The Ministry of Youth and Sports estimates that 100,000 (58% men and 42% women) the number of employees working for the sports sector in France for some 20,000 employers. This economy is driven by the commitments of professional athletes, such as major international competitions, but also by the mass volunteering of amateur athletes such as the practice of football in Europe. It benefits from the development of sport and accelerates it. It allows professional sportspeople to work in conditions that are always better, for amateur athletes to access their leisure at increasingly attractive costs and for spectators to attend ever more spectacular and festive competitions. On the other hand, like any economic domain, the economy of sport does not escape certain abuses such as corruption or doping.
Close links exist between sport, health, economy and the environment for a long time. Links with the environment and health are more evident with “outdoor sports”, and indirect (via delayed or indirect impacts) with indoor sports or so-called “automotive” or “mechanical” sports. As such, the challenges of sustainable development of sports activities really emerged in the 1990s, in the context of the Rio Earth Summit (June 1992) and its aftermath.

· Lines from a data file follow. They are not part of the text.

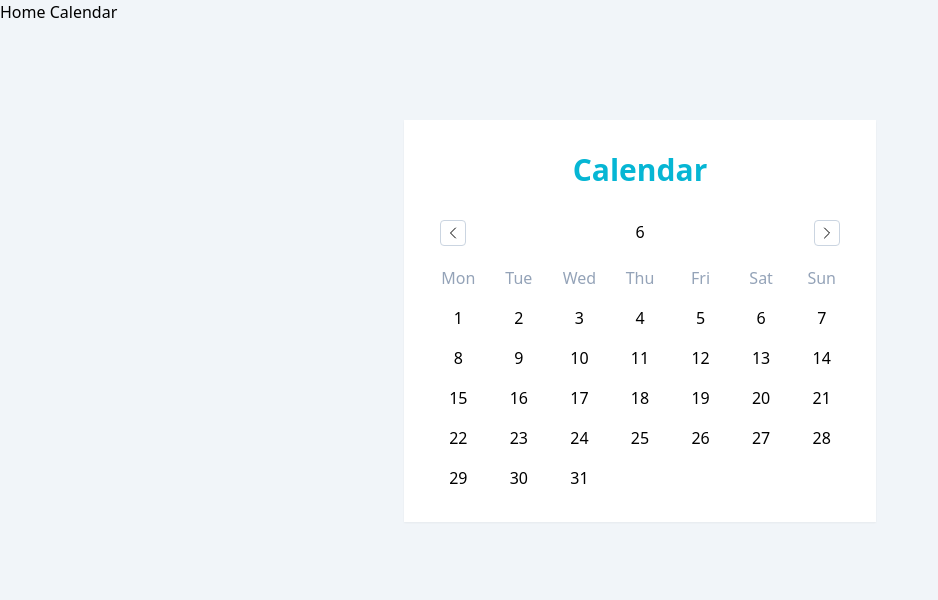
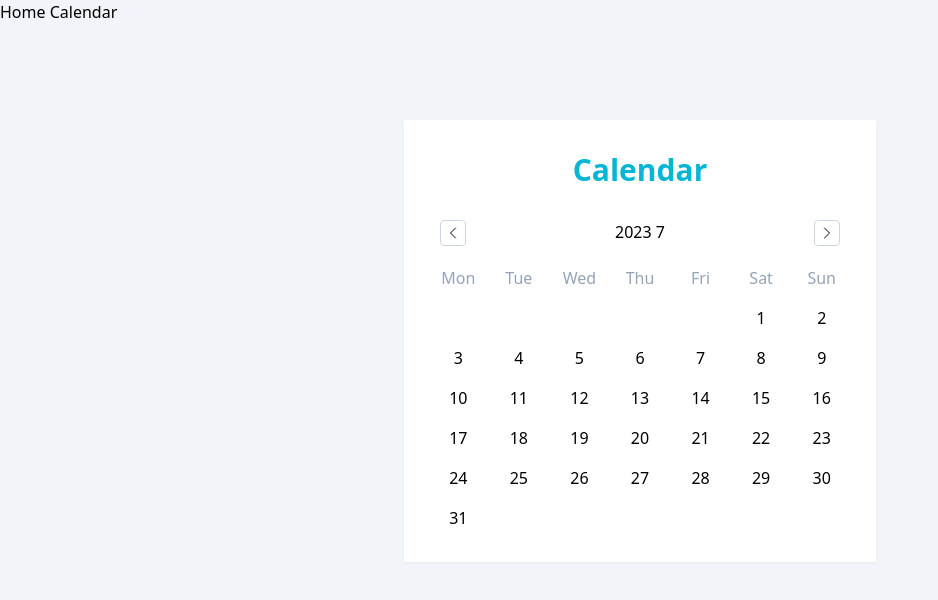
Before and after one commit to pamcy/Vue3-Toolbox, a Nuxt app: page /calendar in a window 1280 px wide. Shown: the top 600 px of the page, without its empty margins (0-938 px from the left). Built offline with nearby package versions, Linux system fonts and the light colour scheme.

Commit message:
render all days per month

```diff
--- a/pages/calendar.vue
+++ b/pages/calendar.vue
@@ -25,7 +25,7 @@
                 />
               </svg>
             </button>
-            <h3 class="text-center">{{ currentMonth }}</h3>
+            <h3 class="text-center">{{ currentYear }} {{ currentMonth + 1 }}</h3>
             <button class="mr-1 rounded border border-slate-300 p-1 hover:border-cyan-500">
               <svg
                 xmlns="http://www.w3.org/2000/svg"
@@ -55,7 +55,20 @@
               </div>
             </div>
             <div class="mt-4 grid grid-cols-7 gap-4">
-              <div v-for="d in 31" :key="d" class="flex items-center justify-center">{{ d }}</div>
+              <!-- render empty divs for days before the start day of month -->
+              <div
+                v-for="day in startDayOfMonth"
+                :key="day"
+                class="flex items-center justify-center"
+              ></div>
+
+              <div
+                v-for="number in totalDaysInMonth"
+                :key="number"
+                class="flex items-center justify-center"
+              >
+                {{ number }}
+              </div>
             </div>
           </div>
         </div>
@@ -69,8 +82,32 @@ export default {
   data() {
     return {
       title: 'Calendar',
-      currentMonth: new Date().getMonth(),
-      days: ['Mon', 'Tue', 'Wed', 'Thu', 'Fri', 'Sat', 'Sun'] // Sunday - Saturday : 0 - 6
+      currentYear: new Date().getFullYear(),
+      currentMonth: new Date().getMonth(), // January - December : 0 - 11
+      days: ['Mon', 'Tue', 'Wed', 'Thu', 'Fri', 'Sat', 'Sun']
+    }
+  },
+  computed: {
+    totalDaysInMonth() {
+      // pass 0 as day to get last day of current month
+      return new Date(this.currentYear, this.currentMonth + 1, 0).getDate()
+    },
+    startDayOfMonth() {
+      // pass 1 as day to get first day of current month
+
+      // default first day of month is Sunday : 0
+      // Sunday - Saturday : 0 - 6
+
+      // but we want Monday - Sunday : 0 - 6
+      // so we subtract 1 from first day of month
+      const startDay = new Date(this.currentYear, this.currentMonth, 1).getDay() - 1
+
+      if (startDay === -1) {
+        // if start day is Sunday, we want it to be the last day of week
+        return 6
+      }
+
+      return startDay
     }
   }
 }
```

Pollution is important for major sporting events because it can affect the performance of athletes themselves. explains Dr. Pierre Souvet, President of the Association Santé Environnement France. Pollution of the air often invites itself to the Olympic Games.
In 1984, at the Los Angeles Olympics, Steve Ovett’s rider collapsed during the final because of respiratory problems partly related to pollution. In 2008 at the Beijing Games, the authorities reduced the traffic of cars and closed hundreds of factories. In London, there is a fear of facing the same problem. The environmental impact of “sport show” is not the only problem. Today, food supplements, energy bars, antiperspirants, energy drinks: all these products that are sold to athletes (see sports nutrition) are suspected of being toxic to the health of the athlete and the environment. These “miracle” products can contain too much salt, too many sugars, but also chemical molecules (taurine, riboflavin, pyridoxine), heavy metals (lead, aluminum) or nanoparticles. These can have deleterious effects on health and the environment.
On the occasion of the 2012 Summer Olympics, the Association Santé Environnement France, which brings together around 2,500 physicians, has published a small guide of practical advice all based on serious scientific studies.
From the 2000s, sports infrastructures that better respect the environment and landscapes; protection of natural resources and biodiversity; the reduction of waste and pollutants produced by sport; the promotion of young people, indigenous peoples, international cooperation, the democratization of sport and the role of women; the fight against discrimination and the development of women’s sport are among the IOC’s challenges and commitments to the sustainability of sport. At the global level, the Olympic Committee produced its own Agenda (“IOC Agenda 21” in 1999), followed by a Council of Europe resolution in 2000, and a French adaptation and adaptation. in 2005 (in an “Agenda 21 of French sport”).